I recently viewed the new Edward R. Murrow DVD Collection,
and was reminded of what real journalism and quality television used to
Murrow, who began his career in Churchill's London as a war correspondent
with CBS radio, later adapted his hard hitting, extremely literate reporting
style to the new medium of television, and, in so doing, established a
template for how to produce and present news.
He assembled a team of journalists to work with him on his "See it
Now" series, then, later for his documentaries.

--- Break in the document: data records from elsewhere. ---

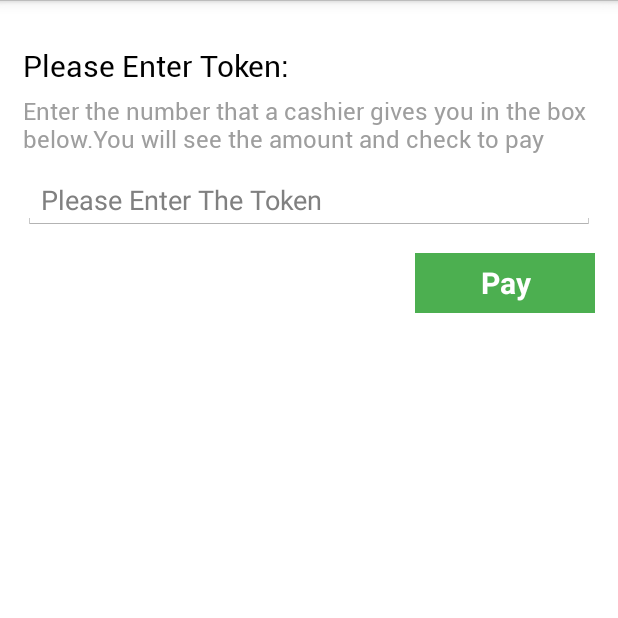
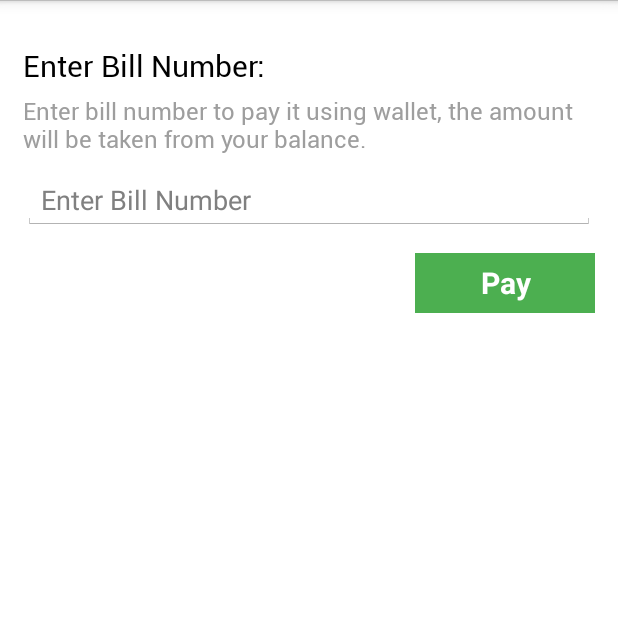
Before and after one commit to sureshdraco/wallet, an Android app: the TransactionFragement screen opened directly, with no data from a screen before it, on a phone screen of 412 x 824 dp, the top half of it. Run offline under Robolectric (Android 15) with nearby library versions, the phone set to English and light mode, and no system bars; libraries missing offline, so code that uses them is left out: de.keyboardsurfer.android.

Commit message:
updated copy

```diff
--- a/WalletApp/app/src/main/java/com/token/app/view/PaymentActivity.java
+++ b/WalletApp/app/src/main/java/com/token/app/view/PaymentActivity.java
@@ -132,13 +132,11 @@ public class PaymentActivity extends ActivityInTab implements TabListener {
                     PaymentActivity.receive_mView.setBackgroundColor(Color.parseColor("#9E9E9E"));
                     PaymentActivity.send_mTextView.setTextColor(Color.parseColor("#F44336"));
                     PaymentActivity.receive_mTextView.setTextColor(Color.parseColor("#9E9E9E"));
-                    PaymentActivity.this.header_mTextView.setText("Account Balance");
                 } else if (i == 1) {
                     PaymentActivity.send_mView.setBackgroundColor(Color.parseColor("#9E9E9E"));
                     PaymentActivity.receive_mView.setBackgroundColor(Color.parseColor("#4CAF50"));
                     PaymentActivity.send_mTextView.setTextColor(Color.parseColor("#9E9E9E"));
                     PaymentActivity.receive_mTextView.setTextColor(Color.parseColor("#4CAF50"));
-                    PaymentActivity.this.header_mTextView.setText("Create Payment Request");
                 }
             }
         });
--- a/WalletApp/app/src/main/res/layout/invoice.xml
+++ b/WalletApp/app/src/main/res/layout/invoice.xml
@@ -32,7 +32,7 @@
             android:layout_marginLeft="20.0dip"
             android:layout_marginRight="20.0dip"
             android:layout_marginTop="5.0dip"
-            android:text="enter the amount, you will get token code send it you get paid"
+            android:text="enter the amount, you will get Bill Number send it to your customer:"
             android:textColor="@color/button_gray"
             android:textSize="16.0sp"/>
 
--- a/WalletApp/app/src/main/res/layout/payment.xml
+++ b/WalletApp/app/src/main/res/layout/payment.xml
@@ -18,7 +18,7 @@
             android:layout_alignParentLeft="true"
             android:layout_centerVertical="true"
             android:layout_marginLeft="10.0dip"
-            android:text="Account Balance"
+            android:text="Balance"
             android:textColor="@android:color/white"
             android:textSize="18.0sp"
             android:textStyle="bold"/>
@@ -57,7 +57,7 @@
                 android:layout_marginRight="2.0dip"
                 android:layout_weight="99.5"
                 android:gravity="center"
-                android:text="Send Money"
+                android:text="Pay Bill"
                 android:textSize="16.0sp"
                 android:textStyle="bold"/>
 
@@ -82,7 +82,7 @@
                 android:layout_weight="99.5"
                 android:gravity="center"
                 android:padding="2.0dip"
-                android:text="Request Money"
+                android:text="Create Bill"
                 android:textSize="16.0sp"
                 android:textStyle="bold"/>
 
--- a/WalletApp/app/src/main/res/layout/token_dialog.xml
+++ b/WalletApp/app/src/main/res/layout/token_dialog.xml
@@ -51,7 +51,7 @@
                 android:layout_height="wrap_content"
                 android:layout_below="@+id/r1"
                 android:layout_marginLeft="15.0dip"
-                android:text="Please Enter Token:"
+                android:text="Enter Bill Number:"
                 android:textColor="#ff000000"
                 android:textSize="20.0sp"/>
 
@@ -64,7 +64,7 @@
                 android:layout_marginLeft="15.0dip"
                 android:layout_marginRight="15.0dip"
                 android:layout_marginTop="5.0dip"
-                android:text="Enter the number that a cashier gives you in the box below.You will see the amount and check to pay"
+                android:text="Enter bill number to pay it using wallet, the amount will be taken from your balance."
                 android:textColor="@color/button_gray"
                 android:textSize="16.0sp"/>
 
@@ -78,7 +78,7 @@
                 android:layout_marginTop="10.0dip"
                 android:imeActionLabel="Pay"
                 android:imeOptions="actionDone"
-                android:hint="Please Enter The Token"
+                android:hint="Enter Bill Number"
                 android:inputType="number"
                 android:maxLength="4"
                 android:textSize="18.0sp"/>
--- a/WalletApp/app/src/main/res/layout/transaction.xml
+++ b/WalletApp/app/src/main/res/layout/transaction.xml
@@ -19,7 +19,7 @@
             android:layout_alignParentLeft="true"
             android:layout_centerVertical="true"
             android:layout_marginLeft="10.0dip"
-            android:text="Account Balance"
+            android:text="Balance"
             android:textColor="#ffffffff"
             android:textSize="20.0sp"
             android:textStyle="bold"/>
```
Also changed, not shown: 1 other file.
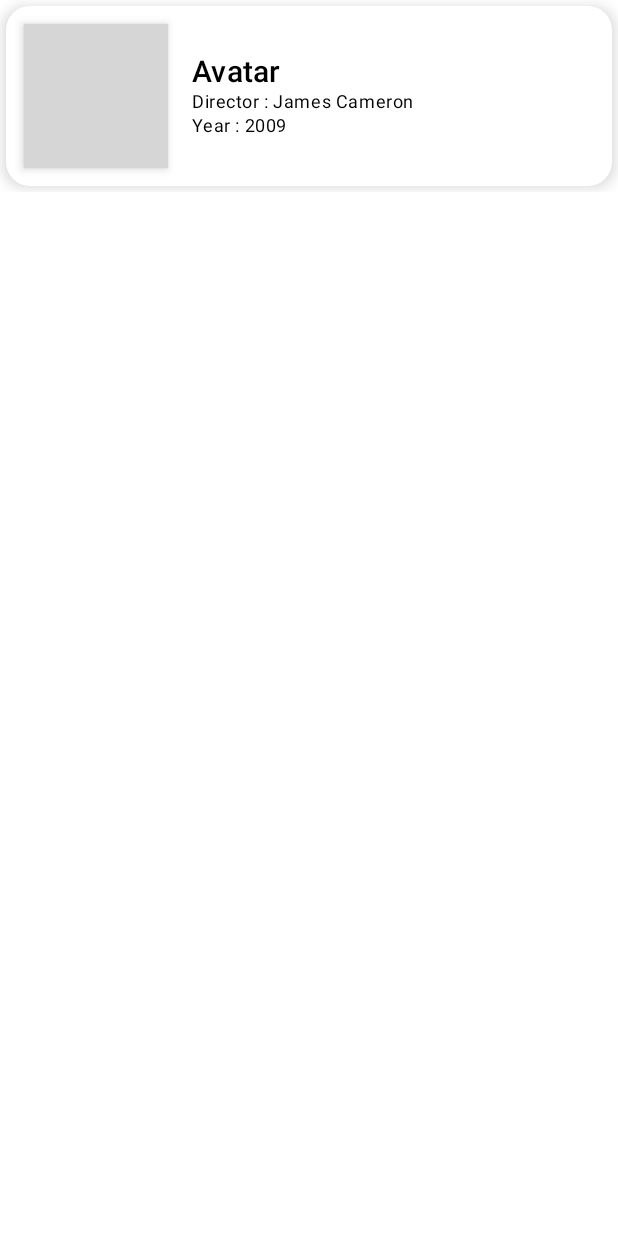
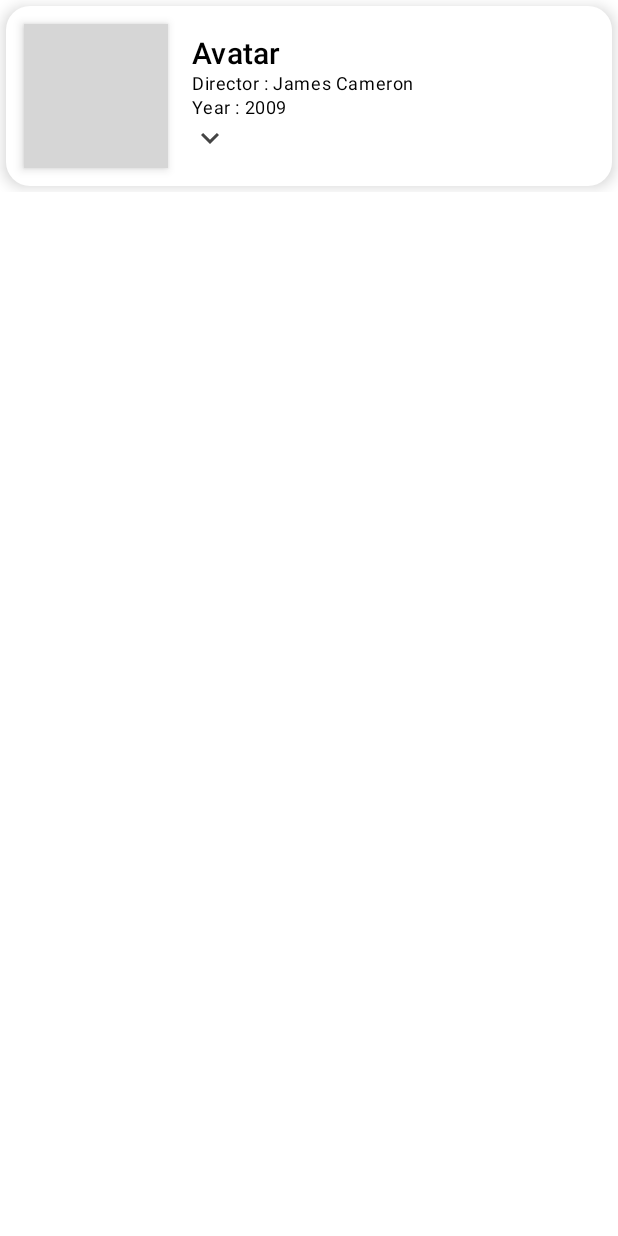
Before and after one commit to nmurphy-87/MovieApp, an Android app built with Jetpack Compose: the @Preview function MovieRowPreview, on a phone screen of 412 x 824 dp. Run offline under Robolectric (Android 15) with nearby library versions, the phone set to English and light mode, and no system bars; pictures from the network do not load; 3 statements that could not run were skipped; grey boxes are pictures that could not be loaded.

Commit message:
Added expanding capability to the movie card

```diff
--- a/app/src/main/java/com/niallmurph/movieapp/widgets/widgets.kt
+++ b/app/src/main/java/com/niallmurph/movieapp/widgets/widgets.kt
@@ -1,17 +1,27 @@
 package com.niallmurph.movieapp.widgets
 
+import androidx.compose.animation.AnimatedVisibility
 import androidx.compose.foundation.Image
 import androidx.compose.foundation.clickable
 import androidx.compose.foundation.layout.*
 import androidx.compose.foundation.shape.CornerSize
 import androidx.compose.foundation.shape.RoundedCornerShape
 import androidx.compose.material.*
-import androidx.compose.runtime.Composable
+import androidx.compose.material.icons.Icons
+import androidx.compose.material.icons.filled.KeyboardArrowDown
+import androidx.compose.material.icons.filled.KeyboardArrowUp
+import androidx.compose.runtime.*
 import androidx.compose.ui.Alignment
 import androidx.compose.ui.Modifier
+import androidx.compose.ui.graphics.Color
 import androidx.compose.ui.graphics.RectangleShape
+import androidx.compose.ui.text.SpanStyle
+import androidx.compose.ui.text.buildAnnotatedString
+import androidx.compose.ui.text.font.FontWeight
+import androidx.compose.ui.text.withStyle
 import androidx.compose.ui.tooling.preview.Preview
 import androidx.compose.ui.unit.dp
+import androidx.compose.ui.unit.sp
 import coil.compose.rememberImagePainter
 import coil.transform.CircleCropTransformation
 import com.niallmurph.movieapp.models.MovieModel
@@ -22,11 +32,15 @@ fun MovieRow(
     movie: MovieModel = getMovies()[0],
     onClick: (String) -> Unit
 ) {
+
+    var expanded by remember {
+        mutableStateOf(false)
+    }
+
     Card(
         modifier = Modifier
             .padding(4.dp)
             .fillMaxWidth()
-            .height(120.dp)
             .clickable {
                 onClick(movie.id)
             },
@@ -46,10 +60,10 @@ fun MovieRow(
             ) {
                 Image(
                     painter = rememberImagePainter(data = movie.images[0],
-                    builder = {
-                        crossfade(true)
-                        transformations(CircleCropTransformation())
-                    }),
+                        builder = {
+                            crossfade(true)
+                            transformations(CircleCropTransformation())
+                        }),
                     contentDescription = "Film image"
                 )
             }
@@ -70,6 +84,39 @@ fun MovieRow(
                     style = MaterialTheme.typography.caption
                 )
 
+                AnimatedVisibility(visible = expanded) {
+                    Text(
+                        buildAnnotatedString {
+                            withStyle(
+                                style = SpanStyle(
+                                    color = Color.DarkGray,
+                                    fontSize = 12.sp,
+                                    fontWeight = FontWeight.Bold
+                                )
+                            ) {
+                                append("Plot : ")
+                            }
+                            withStyle(
+                                style = SpanStyle(
+                                    color = Color.DarkGray,
+                                    fontSize = 12.sp
+                                )
+                            ) {
+                                append(movie.plot)
+                            }
+                        }
+                    )
+                }
+
+                Icon(
+                    imageVector = if (!expanded) Icons.Filled.KeyboardArrowDown else Icons.Filled.KeyboardArrowUp,
+                    contentDescription = "Down Arrow",
+                    modifier = Modifier
+                        .size(24.dp)
+                        .clickable { expanded = !expanded },
+                    tint = Color.DarkGray
+                )
+
             }
 
         }
```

These were not pretty
boy anchors, rather, they were competent correspondents who went on to
achieve great success on their own, including Murrow's young director,
Don Hewitt who eventually created a tribute to his boss, with the highly

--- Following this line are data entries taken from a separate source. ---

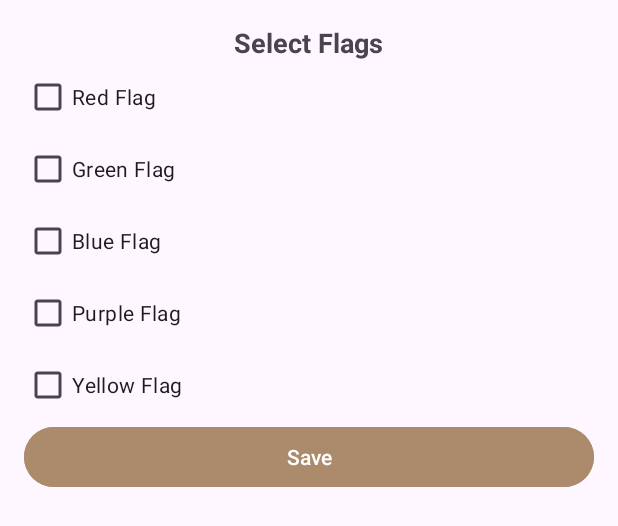
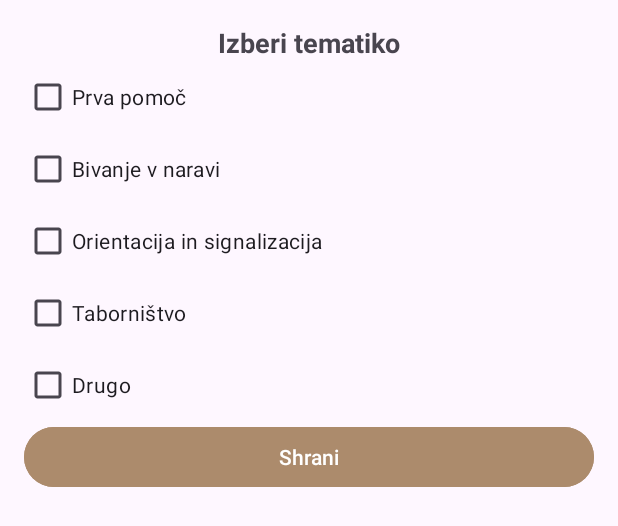
Before and after one commit to SecondV3rsion/Scout_diary, an Android app: the layout dialog_flags_selection.xml on its own in the app's theme, with its tools: preview values and no code run, on a phone screen of 412 x 824 dp. Shown: the top 526 px of the screen. Run offline under Robolectric (Android 15) with nearby library versions, the phone set to English and light mode, and no system bars.

Commit message:
Dodana imena kategorij

```diff
--- a/ScoutDiary/app/src/main/res/layout/dialog_flags_selection.xml
+++ b/ScoutDiary/app/src/main/res/layout/dialog_flags_selection.xml
@@ -8,7 +8,7 @@
     <TextView
         android:layout_width="wrap_content"
         android:layout_height="wrap_content"
-        android:text="Select Flags"
+        android:text="@string/izberi_tematiko"
         android:textSize="18sp"
         android:textStyle="bold"
         android:layout_gravity="center"/>
@@ -17,36 +17,36 @@
         android:id="@+id/checkbox_red"
         android:layout_width="wrap_content"
         android:layout_height="wrap_content"
-        android:text="Red Flag"/>
+        android:text="@string/prva_pomoc"/>
 
     <CheckBox
         android:id="@+id/checkbox_green"
         android:layout_width="wrap_content"
         android:layout_height="wrap_content"
-        android:text="Green Flag"/>
+        android:text="@string/bivanje_v_naravi"/>
 
     <CheckBox
         android:id="@+id/checkbox_blue"
         android:layout_width="wrap_content"
         android:layout_height="wrap_content"
-        android:text="Blue Flag"/>
+        android:text="@string/orientacija_in_signalizacija"/>
 
     <CheckBox
         android:id="@+id/checkbox_purple"
         android:layout_width="wrap_content"
         android:layout_height="wrap_content"
-        android:text="Purple Flag"/>
+        android:text="@string/tabornistvo"/>
 
     <CheckBox
         android:id="@+id/checkbox_yellow"
         android:layout_width="wrap_content"
         android:layout_height="wrap_content"
-        android:text="Yellow Flag"/>
+        android:text="@string/drugo"/>
 
     <Button
         android:id="@+id/btn_save_flags"
         android:layout_width="match_parent"
         android:layout_height="wrap_content"
-        android:text="Save"
+        android:text="@string/shrani"
         android:backgroundTint="@color/default_button"/>
 </LinearLayout>
```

decorated "60 Minutes".
Murrow's most famous "See it Now" episodes involved his coverage
and criticism of Senator Joe McCarthy's post war communist witch hunt.
the DVD collection also includes Murrow's most famous documentary, "Harvest

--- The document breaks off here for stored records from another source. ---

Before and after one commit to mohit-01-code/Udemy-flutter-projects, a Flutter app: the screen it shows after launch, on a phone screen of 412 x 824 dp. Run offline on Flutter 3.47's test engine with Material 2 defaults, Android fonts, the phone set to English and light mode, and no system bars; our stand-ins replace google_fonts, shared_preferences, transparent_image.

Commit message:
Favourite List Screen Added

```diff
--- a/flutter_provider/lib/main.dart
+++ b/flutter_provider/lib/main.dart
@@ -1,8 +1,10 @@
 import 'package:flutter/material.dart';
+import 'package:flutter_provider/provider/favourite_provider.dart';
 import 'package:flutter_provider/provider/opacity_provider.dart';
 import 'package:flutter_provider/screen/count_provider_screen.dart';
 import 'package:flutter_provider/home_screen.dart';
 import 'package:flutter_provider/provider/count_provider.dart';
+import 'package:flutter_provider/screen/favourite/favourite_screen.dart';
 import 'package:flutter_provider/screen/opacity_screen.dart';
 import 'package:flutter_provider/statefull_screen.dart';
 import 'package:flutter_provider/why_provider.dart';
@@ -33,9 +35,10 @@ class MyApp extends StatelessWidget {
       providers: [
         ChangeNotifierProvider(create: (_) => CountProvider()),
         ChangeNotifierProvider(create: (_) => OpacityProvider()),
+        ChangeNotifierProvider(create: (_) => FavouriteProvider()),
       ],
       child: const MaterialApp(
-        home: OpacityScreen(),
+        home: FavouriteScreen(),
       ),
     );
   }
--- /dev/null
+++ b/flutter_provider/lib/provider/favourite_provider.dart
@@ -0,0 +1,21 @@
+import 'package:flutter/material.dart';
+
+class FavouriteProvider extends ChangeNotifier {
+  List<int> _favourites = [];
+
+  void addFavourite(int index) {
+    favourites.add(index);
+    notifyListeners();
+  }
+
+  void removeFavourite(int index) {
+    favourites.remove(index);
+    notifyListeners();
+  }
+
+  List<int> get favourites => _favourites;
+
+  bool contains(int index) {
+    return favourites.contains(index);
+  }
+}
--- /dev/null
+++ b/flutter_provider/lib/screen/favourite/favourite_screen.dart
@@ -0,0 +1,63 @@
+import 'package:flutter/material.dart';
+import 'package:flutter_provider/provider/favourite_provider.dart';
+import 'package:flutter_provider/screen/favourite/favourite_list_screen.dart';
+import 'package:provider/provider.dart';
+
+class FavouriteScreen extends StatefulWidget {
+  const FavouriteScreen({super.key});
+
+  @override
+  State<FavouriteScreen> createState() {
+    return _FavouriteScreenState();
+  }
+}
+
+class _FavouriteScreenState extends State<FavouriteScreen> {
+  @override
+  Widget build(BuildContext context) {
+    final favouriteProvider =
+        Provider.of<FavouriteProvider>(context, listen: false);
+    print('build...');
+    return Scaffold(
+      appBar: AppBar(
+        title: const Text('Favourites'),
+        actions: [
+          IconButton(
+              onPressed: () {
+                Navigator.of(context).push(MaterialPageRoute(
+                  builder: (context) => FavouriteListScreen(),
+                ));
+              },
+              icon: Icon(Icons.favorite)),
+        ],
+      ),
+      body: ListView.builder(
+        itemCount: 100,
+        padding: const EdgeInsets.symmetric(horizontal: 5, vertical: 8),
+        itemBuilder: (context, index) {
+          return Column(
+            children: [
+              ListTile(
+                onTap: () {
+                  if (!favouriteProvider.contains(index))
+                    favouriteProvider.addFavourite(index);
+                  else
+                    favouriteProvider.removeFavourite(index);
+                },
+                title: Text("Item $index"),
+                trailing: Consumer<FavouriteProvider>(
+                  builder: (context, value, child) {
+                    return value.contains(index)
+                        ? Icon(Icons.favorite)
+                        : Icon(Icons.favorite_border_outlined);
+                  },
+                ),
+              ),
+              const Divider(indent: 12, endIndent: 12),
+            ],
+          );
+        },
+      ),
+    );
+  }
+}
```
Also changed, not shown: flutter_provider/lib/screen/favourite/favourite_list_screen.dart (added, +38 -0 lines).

of Shame" (1960) which depicted the plight of migrant farm workers
Interestingly enough, the majority of migrants back then were poor whites
and blacks who, each year, worked their way northward from Florida to
New England to pick whatever crops might be available. Murrow made a reference
to the growing number of Mexicans who were entering the country for temporary
work, but they would not comprise the majority of day labor in this country
until more than a decade later. Living conditions were deplorable for
these gypsies who were lucky to clear a dollar a day after feeding their
This definitive American documentary wasn't without its flaws. For example,
every migrant interviewed had no less than five children, and some had
as many as fourteen. Were I Murrow, I would have been compelled to ask
the obvious question of these poverty stricken nomads. "If times
are so tough, and wages so scarce, why do you keep having babies?"
Murrow was engaged in a noble crusade, so his bias (or oversight) can
It was interesting to go back and watch "Harvest of Shame" at
a time when illegal immigrants are now flooding across our borders, and
driving down wages for American workers, many of whom are adjusting to
life without factory jobs that have since relocated to the countries from
which today's illegals hail. The irony is inescapable. Nevertheless, Murrow
helped effect reform for migrant workers, using television as a catalyst.
That's why perhaps the most disturbing thing about watching "Harvest
of Shame" is the dearth of such documentaries on TV today.
Yes, HBO does an excellent job with periodic sports documentaries, and
A&E and the History Channel do a passable job with safe topics and
celebrity bios. But, for the most part, neither network nor local television
offers us Murrow-like programs. That's because quality costs money.
And so, the shame of all this is that local television managers and network
executives have abandoned Murrow's mission, and squandered his legacy.
let's be optimistic. Perhaps this new DVD collection will catch fire with
the public, as well as with TV bean counters. Perhaps it will even inspire
a whole new direction in investigative journalism. Perhaps. But not likely.
today is about style over substance, and profit over public service. Until
that paradigm shifts, we might be forced to look for our hard hitting
journalism in a pack of 45 year old DVDs.
Longworth is a veteran talk show host, columnist, and lecturer, and
the author of TV Creators: Conversations With America's Top Producers
of Television Drama, volumes 1 & 2.